• **Your instructions**
For every line in the data below, check for the word "decoration", then state how many lines have it. Answer with the number only.
↓↓↓
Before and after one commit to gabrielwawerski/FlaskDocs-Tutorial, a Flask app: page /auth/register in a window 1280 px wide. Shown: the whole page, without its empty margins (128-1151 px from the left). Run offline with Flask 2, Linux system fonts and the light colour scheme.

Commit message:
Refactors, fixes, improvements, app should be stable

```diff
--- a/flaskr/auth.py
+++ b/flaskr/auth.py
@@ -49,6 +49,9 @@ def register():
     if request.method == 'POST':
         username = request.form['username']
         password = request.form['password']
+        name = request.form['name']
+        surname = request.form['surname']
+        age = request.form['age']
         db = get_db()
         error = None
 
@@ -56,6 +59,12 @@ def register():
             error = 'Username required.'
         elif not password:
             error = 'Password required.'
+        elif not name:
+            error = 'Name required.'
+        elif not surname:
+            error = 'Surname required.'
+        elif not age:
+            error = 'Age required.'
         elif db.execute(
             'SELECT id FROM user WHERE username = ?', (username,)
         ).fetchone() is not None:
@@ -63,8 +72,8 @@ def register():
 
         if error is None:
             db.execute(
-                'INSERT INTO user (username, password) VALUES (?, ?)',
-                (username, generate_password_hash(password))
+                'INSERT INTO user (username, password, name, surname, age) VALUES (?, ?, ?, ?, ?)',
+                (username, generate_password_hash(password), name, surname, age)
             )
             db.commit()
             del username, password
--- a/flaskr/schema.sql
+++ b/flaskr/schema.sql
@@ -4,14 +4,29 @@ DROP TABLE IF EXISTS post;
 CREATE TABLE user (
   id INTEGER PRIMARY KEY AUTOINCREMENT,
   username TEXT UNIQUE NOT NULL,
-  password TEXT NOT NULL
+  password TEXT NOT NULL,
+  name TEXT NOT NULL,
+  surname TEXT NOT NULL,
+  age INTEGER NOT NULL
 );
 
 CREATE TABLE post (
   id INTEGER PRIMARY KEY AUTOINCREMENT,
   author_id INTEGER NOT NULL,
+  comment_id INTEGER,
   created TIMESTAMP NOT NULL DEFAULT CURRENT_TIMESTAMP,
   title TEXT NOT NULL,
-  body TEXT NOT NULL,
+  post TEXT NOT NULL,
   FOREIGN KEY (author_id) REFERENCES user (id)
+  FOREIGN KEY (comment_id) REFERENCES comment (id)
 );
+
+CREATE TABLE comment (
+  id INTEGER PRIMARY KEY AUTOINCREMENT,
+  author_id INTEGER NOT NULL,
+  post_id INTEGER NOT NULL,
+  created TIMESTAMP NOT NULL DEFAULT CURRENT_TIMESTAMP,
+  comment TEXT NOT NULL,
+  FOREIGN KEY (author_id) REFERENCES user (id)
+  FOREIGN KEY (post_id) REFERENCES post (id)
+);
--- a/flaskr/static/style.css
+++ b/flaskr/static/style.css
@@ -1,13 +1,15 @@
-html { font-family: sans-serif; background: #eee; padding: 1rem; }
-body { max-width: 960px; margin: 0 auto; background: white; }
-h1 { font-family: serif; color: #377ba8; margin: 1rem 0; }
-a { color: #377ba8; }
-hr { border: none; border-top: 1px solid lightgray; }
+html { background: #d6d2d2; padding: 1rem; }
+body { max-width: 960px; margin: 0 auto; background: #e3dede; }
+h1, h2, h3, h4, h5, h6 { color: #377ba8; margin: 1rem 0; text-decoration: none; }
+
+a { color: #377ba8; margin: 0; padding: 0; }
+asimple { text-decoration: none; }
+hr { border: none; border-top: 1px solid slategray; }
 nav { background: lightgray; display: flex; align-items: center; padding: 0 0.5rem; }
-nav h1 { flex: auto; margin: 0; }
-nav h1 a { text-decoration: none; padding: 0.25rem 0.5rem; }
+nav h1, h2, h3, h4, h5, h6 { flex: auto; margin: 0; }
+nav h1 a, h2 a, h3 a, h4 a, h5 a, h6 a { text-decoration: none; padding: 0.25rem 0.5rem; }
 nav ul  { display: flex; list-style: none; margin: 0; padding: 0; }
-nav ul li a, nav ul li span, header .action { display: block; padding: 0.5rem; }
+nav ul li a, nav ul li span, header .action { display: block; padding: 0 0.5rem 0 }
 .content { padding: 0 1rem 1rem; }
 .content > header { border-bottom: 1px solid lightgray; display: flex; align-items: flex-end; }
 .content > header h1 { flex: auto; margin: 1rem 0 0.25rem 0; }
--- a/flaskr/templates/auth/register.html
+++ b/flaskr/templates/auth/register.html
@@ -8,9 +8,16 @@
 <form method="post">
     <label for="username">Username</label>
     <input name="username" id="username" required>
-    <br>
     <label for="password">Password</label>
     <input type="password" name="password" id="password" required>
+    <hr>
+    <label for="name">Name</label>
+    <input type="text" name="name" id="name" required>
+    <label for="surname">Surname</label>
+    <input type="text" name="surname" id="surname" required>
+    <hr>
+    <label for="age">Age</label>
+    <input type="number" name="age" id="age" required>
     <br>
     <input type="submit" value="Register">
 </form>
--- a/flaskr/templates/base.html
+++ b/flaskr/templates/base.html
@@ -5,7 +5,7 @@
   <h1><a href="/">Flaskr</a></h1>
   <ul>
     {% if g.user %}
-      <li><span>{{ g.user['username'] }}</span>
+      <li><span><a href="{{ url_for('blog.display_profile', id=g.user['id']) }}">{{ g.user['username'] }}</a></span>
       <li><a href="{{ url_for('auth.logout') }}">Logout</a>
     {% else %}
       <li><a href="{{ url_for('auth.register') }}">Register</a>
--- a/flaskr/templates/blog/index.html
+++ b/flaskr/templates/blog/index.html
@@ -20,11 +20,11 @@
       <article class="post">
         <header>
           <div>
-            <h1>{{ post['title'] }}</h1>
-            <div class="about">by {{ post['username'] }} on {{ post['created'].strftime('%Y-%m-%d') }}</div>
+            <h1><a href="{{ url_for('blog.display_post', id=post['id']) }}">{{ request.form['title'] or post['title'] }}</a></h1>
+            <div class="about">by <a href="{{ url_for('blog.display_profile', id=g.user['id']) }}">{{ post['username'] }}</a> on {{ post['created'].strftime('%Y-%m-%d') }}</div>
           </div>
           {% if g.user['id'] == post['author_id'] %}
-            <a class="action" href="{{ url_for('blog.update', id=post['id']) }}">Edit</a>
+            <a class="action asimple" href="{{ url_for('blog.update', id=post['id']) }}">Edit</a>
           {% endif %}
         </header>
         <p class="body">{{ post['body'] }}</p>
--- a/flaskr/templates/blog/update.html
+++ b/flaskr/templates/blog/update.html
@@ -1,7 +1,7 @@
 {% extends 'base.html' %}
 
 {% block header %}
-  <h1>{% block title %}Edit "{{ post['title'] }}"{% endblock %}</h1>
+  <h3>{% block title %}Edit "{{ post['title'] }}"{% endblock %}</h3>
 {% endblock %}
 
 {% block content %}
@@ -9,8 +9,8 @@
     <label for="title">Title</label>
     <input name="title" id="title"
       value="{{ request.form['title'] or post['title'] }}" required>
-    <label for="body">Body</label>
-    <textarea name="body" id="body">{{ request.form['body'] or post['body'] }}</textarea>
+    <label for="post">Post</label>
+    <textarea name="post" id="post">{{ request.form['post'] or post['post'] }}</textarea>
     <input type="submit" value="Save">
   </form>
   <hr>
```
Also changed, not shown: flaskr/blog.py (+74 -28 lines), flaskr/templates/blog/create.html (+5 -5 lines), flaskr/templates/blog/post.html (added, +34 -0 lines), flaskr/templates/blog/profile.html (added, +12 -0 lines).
↑↑↑
• **Exercise output**
4